In wake of the Me Too and Time’s Up movements spreading globally from Hollywood, the province is funding work-culture training in B.C.’s own creative sector.
Arts and culture minister Lisa Beare announced $175,000 in funding Friday, while at the Women on Top conference in Vancouver.
The funds, administered by Creative BC, will be available in $15,000 grants for eligible organizations to host training and workshops for those at the board and leadership levels of film commissions and association.
#METOO AT WORK: Sexual assault and harassment in the B.C. workplace
“The #MeToo movement has elevated awareness that abuse, discrimination and harassment are serious problems globally,” Beare said in a news release Friday.
Sexual-harassment allegations in Hollywood reached B.C. in November, when Andrew Kreisber, a producer on CW shows filmed in Vancouver, was suspended by Warner Bros. TV after reports of 15 women and four men coming forward.
Kreisberg was the producer on shows including Arrow and The Flash.
Vancouver actor Michael Coleman denied any wrongdoing in March after allegations that he sexually harassed students in his acting classes surfaced. The allegation dated back to 2009, before Coleman co-founded SchoolCreative Institute in Vancouver, which he has since cut ties with.
The ministry is also working with agencies to create policies and strategies aimed at promoting respectful workplaces, the province said.
As part of the initiative, Creative BC and the B.C. Arts Council are changing contract requirements for grant applicants, so organizations must now commit to ensuring their workplaces are free from bullying and harassment to qualify for funding.

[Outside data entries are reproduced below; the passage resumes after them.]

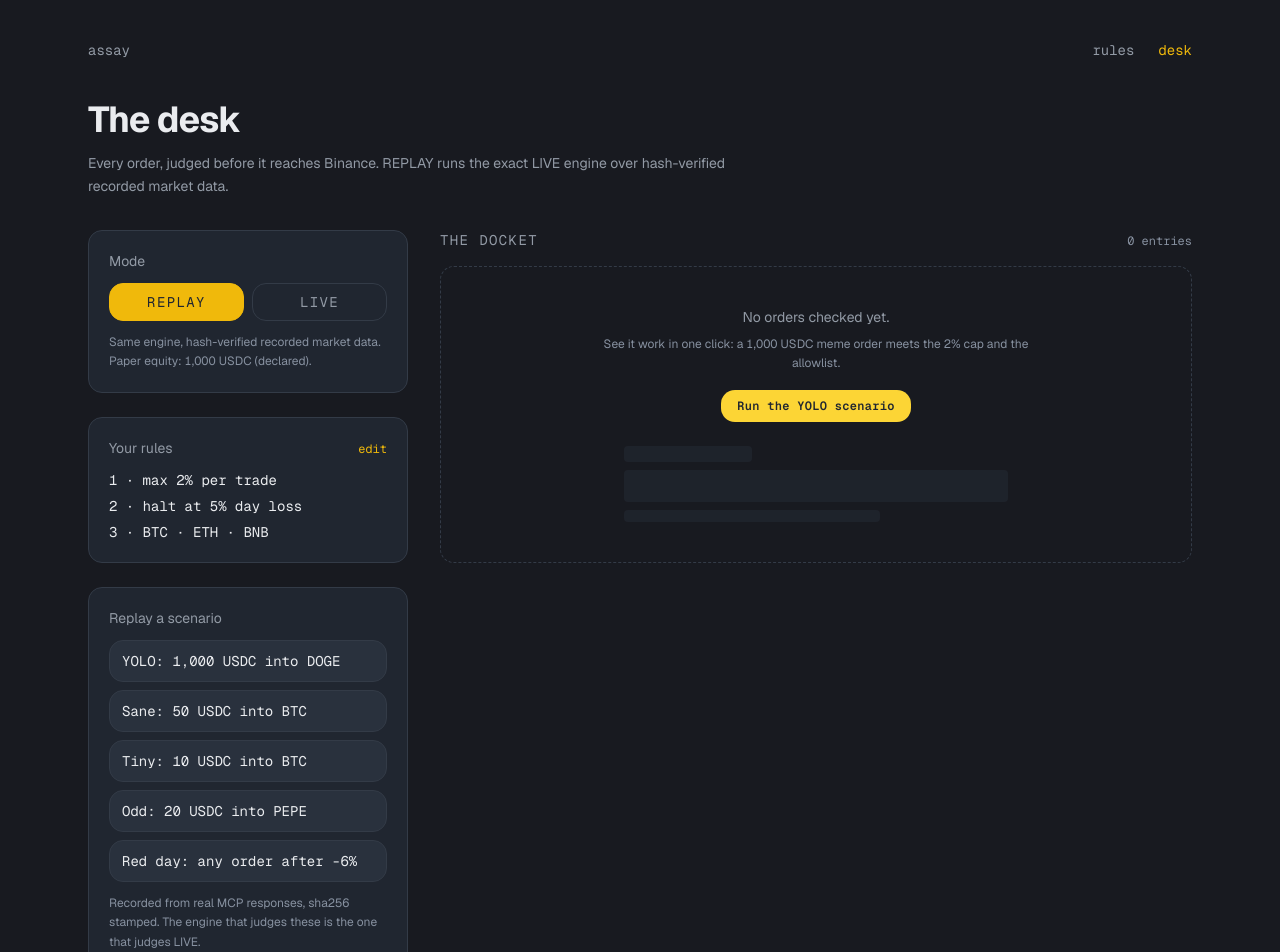
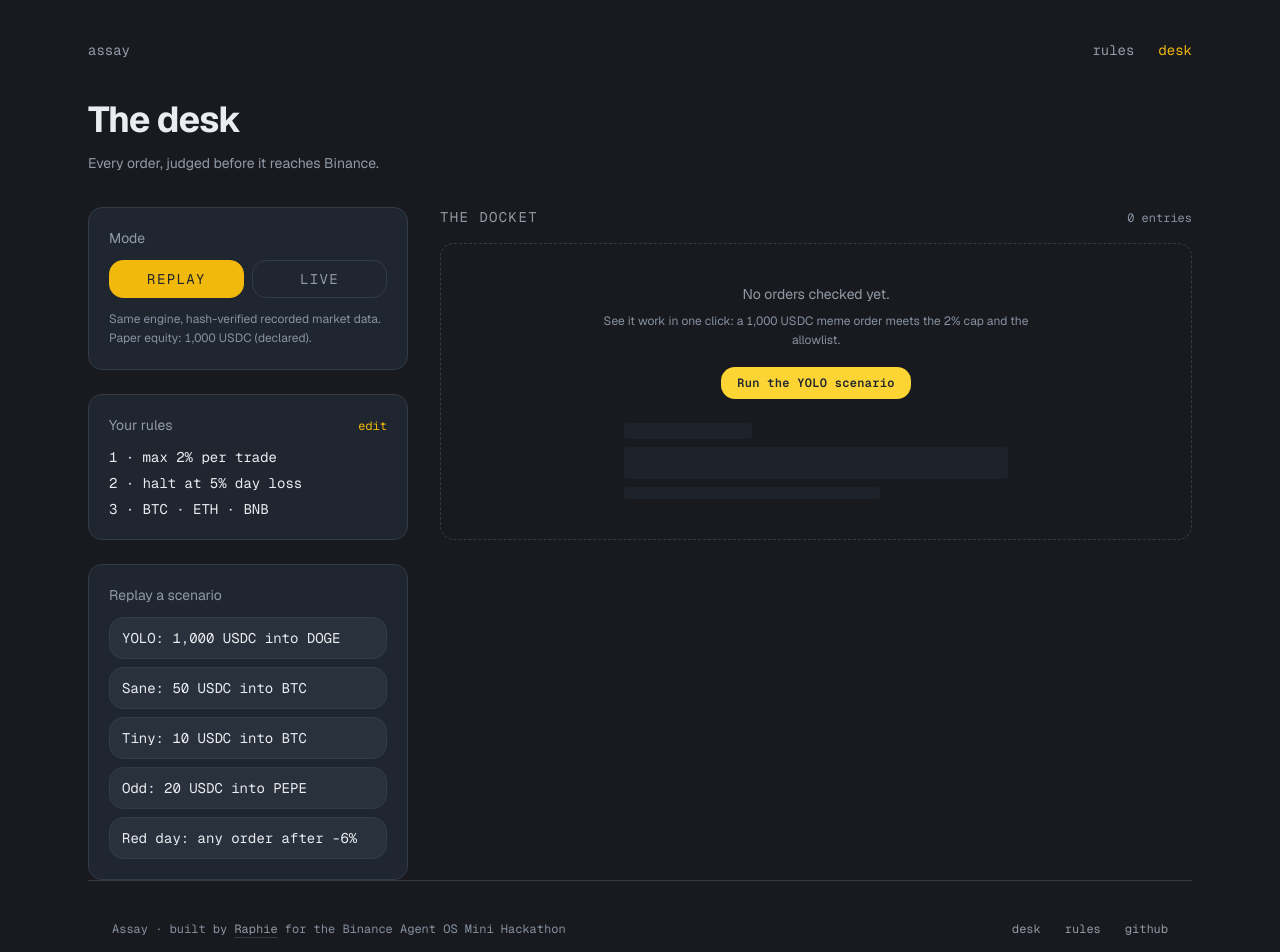
Before and after one commit to A-Raphie/Assay, a Next.js app: page /desk in a window 1280 px wide. Shown: the top 952 px of the page. Built offline with nearby package versions, Linux system fonts and the light colour scheme.

Commit message:
dedup pass: bottom CTA removed (try-box IS the demo), hero CTA anchors to #try, third replay-fact restatement cut from desk, subtitle trimmed, FAQ 'what happens when a rule fires' replaced with an information-adding question

```diff
--- a/src/app/desk/page.tsx
+++ b/src/app/desk/page.tsx
@@ -23,8 +23,7 @@ export default function DeskPage() {
 
       <h1 className="mt-10 text-4xl font-bold tracking-tight">The desk</h1>
       <p className="mt-3 max-w-2xl text-sm leading-relaxed text-ink-2">
-        Every order, judged before it reaches Binance. REPLAY runs the exact LIVE engine over
-        hash-verified recorded market data.
+        Every order, judged before it reaches Binance.
       </p>
 
       <div className="mt-8">
--- a/src/app/page.tsx
+++ b/src/app/page.tsx
@@ -44,10 +44,10 @@ export default function FrontDoor() {
           </p>
           <div className="mt-8 flex flex-wrap items-center gap-4">
             <Link
-              href="/desk"
+              href="#try"
               className="rounded-card bg-accent-bright px-6 py-3 font-mono text-sm font-semibold tracking-wide text-on-accent transition-all duration-150 hover:bg-accent hover:shadow-[0_0_20px_var(--glow-accent)] active:scale-[0.98]"
             >
-              Judge an order now
+              Judge an order here
             </Link>
             <Link href="/rules" className="font-mono text-sm text-accent hover:underline">
               set your rules first
@@ -83,7 +83,7 @@ export default function FrontDoor() {
       </section>
 
       {/* Try box: do the one job in five seconds */}
-      <section className="border-t border-line py-16">
+      <section id="try" className="border-t border-line py-16 scroll-mt-6">
         <h2 className="font-mono text-sm tracking-widest text-ink-2">DO THE ONE JOB RIGHT HERE</h2>
         <div className="mt-6">
           <TryBox />
@@ -183,7 +183,7 @@ export default function FrontDoor() {
             ["Can Assay move my funds?", "No. It holds no keys and takes no custody: it rides the binance mcp server's permission model, where the withdrawal scope does not exist. LIVE verdicts stop before the execute call."],
             ["Is the REPLAY data real?", "Yes: recorded MCP responses, sha256-stamped, re-verified on every load. The only declared number is the paper equity, and it says so on screen."],
             ["Which agents work with it?", "Any of them. Claude Code, Codex, ChatGPT, VS Code: if it speaks MCP, its orders can be judged. Assay is a check, not a framework."],
-            ["What happens when a rule fires?", "The order is resized, blocked, or halted, and the docket card cites the rule in your own words with the transcript hash attached."],
+            ["What do I need to run it?", "A Binance account with an Agentic sub-account and any MCP-speaking agent. The rules live in your browser; nothing to deploy, nothing to install server-side."],
           ].map(([q, a]) => (
             <div key={q} className="grid gap-1.5">
               <dt className="text-sm font-semibold text-ink">{q}</dt>
@@ -193,17 +193,6 @@ export default function FrontDoor() {
         </dl>
       </section>
 
-      {/* Bottom CTA */}
-      <section className="border-t border-line py-16 text-center">
-        <p className="text-2xl font-semibold tracking-tight">See it judge an order in twenty seconds.</p>
-        <Link
-          href="/desk"
-          className="mt-6 inline-block rounded-card bg-accent-bright px-6 py-3 font-mono text-sm font-semibold tracking-wide text-on-accent transition-all duration-150 hover:bg-accent hover:shadow-[0_0_20px_var(--glow-accent)] active:scale-[0.98]"
-        >
-          Enter the desk
-        </Link>
-      </section>
-
       {/* Footer */}
       <SiteFooter />
     </main>
--- a/src/components/Desk.tsx
+++ b/src/components/Desk.tsx
@@ -240,9 +240,6 @@ export function Desk() {
                 </button>
               ))}
             </div>
-            <p className="mt-3 text-xs leading-relaxed text-ink-3">
-              Recorded from real MCP responses, sha256 stamped. The engine that judges these is the one that judges LIVE.
-            </p>
           </section>
         )}
       </aside>
```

Knowledge Network has also published a new Respectful Workplace Statement of Expectation for its producers.